(Record excerpts begins)
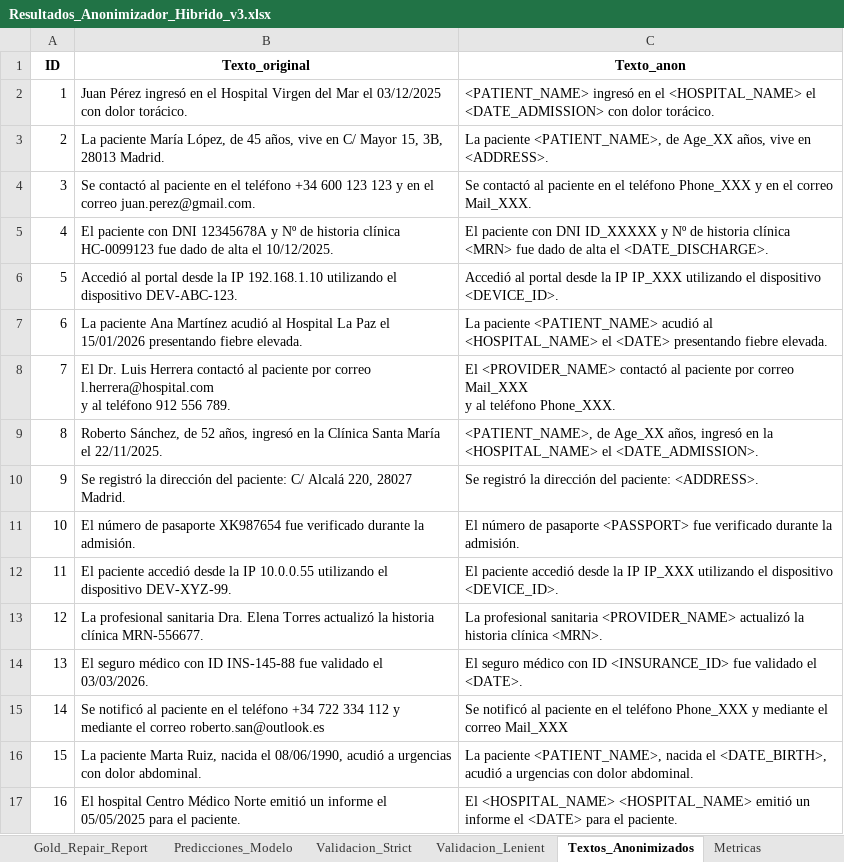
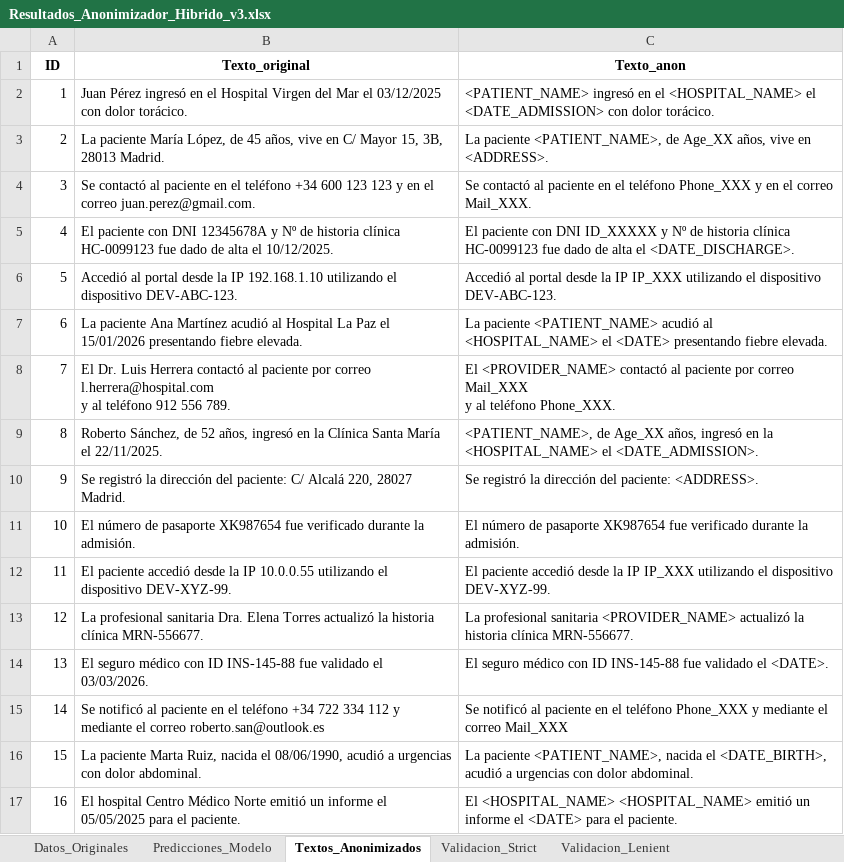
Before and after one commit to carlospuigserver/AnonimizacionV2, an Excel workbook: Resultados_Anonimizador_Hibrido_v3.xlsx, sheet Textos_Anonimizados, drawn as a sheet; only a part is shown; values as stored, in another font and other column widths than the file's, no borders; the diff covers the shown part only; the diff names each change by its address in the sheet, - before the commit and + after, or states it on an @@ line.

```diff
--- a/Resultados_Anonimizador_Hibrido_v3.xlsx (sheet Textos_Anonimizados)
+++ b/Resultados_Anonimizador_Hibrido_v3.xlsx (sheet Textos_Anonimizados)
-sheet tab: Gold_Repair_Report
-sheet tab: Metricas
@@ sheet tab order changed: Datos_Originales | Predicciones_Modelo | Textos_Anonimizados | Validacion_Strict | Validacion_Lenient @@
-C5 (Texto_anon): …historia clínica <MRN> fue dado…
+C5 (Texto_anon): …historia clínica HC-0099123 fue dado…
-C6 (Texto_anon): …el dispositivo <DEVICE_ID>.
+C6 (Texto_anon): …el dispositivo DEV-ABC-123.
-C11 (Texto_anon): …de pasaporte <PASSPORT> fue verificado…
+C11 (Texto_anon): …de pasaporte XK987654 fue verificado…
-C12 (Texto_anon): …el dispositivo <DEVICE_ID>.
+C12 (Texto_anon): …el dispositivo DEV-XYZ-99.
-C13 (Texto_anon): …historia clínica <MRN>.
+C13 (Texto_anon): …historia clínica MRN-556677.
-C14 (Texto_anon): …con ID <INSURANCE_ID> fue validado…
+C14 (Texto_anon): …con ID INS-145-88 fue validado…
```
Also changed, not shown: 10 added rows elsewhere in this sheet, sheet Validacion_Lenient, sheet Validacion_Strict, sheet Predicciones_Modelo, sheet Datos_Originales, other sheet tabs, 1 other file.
(Record excerpts ends)
Restate the data above word for word. Skip every picture.

Before and after one commit to carlospuigserver/AnonimizacionV2, an Excel workbook: Resultados_Anonimizador_Hibrido_v3.xlsx, sheet Textos_Anonimizados, drawn as a sheet; only a part is shown; values as stored, in another font and other column widths than the file's, no borders; the diff covers the shown part only; the diff names each change by its address in the sheet, - before the commit and + after, or states it on an @@ line.

```diff
--- a/Resultados_Anonimizador_Hibrido_v3.xlsx (sheet Textos_Anonimizados)
+++ b/Resultados_Anonimizador_Hibrido_v3.xlsx (sheet Textos_Anonimizados)
-sheet tab: Gold_Repair_Report
-sheet tab: Metricas
@@ sheet tab order changed: Datos_Originales | Predicciones_Modelo | Textos_Anonimizados | Validacion_Strict | Validacion_Lenient @@
-C5 (Texto_anon): …historia clínica <MRN> fue dado…
+C5 (Texto_anon): …historia clínica HC-0099123 fue dado…
-C6 (Texto_anon): …el dispositivo <DEVICE_ID>.
+C6 (Texto_anon): …el dispositivo DEV-ABC-123.
-C11 (Texto_anon): …de pasaporte <PASSPORT> fue verificado…
+C11 (Texto_anon): …de pasaporte XK987654 fue verificado…
-C12 (Texto_anon): …el dispositivo <DEVICE_ID>.
+C12 (Texto_anon): …el dispositivo DEV-XYZ-99.
-C13 (Texto_anon): …historia clínica <MRN>.
+C13 (Texto_anon): …historia clínica MRN-556677.
-C14 (Texto_anon): …con ID <INSURANCE_ID> fue validado…
+C14 (Texto_anon): …con ID INS-145-88 fue validado…
```
Also changed, not shown: 10 added rows elsewhere in this sheet, sheet Validacion_Lenient, sheet Validacion_Strict, sheet Predicciones_Modelo, sheet Datos_Originales, other sheet tabs, 1 other file.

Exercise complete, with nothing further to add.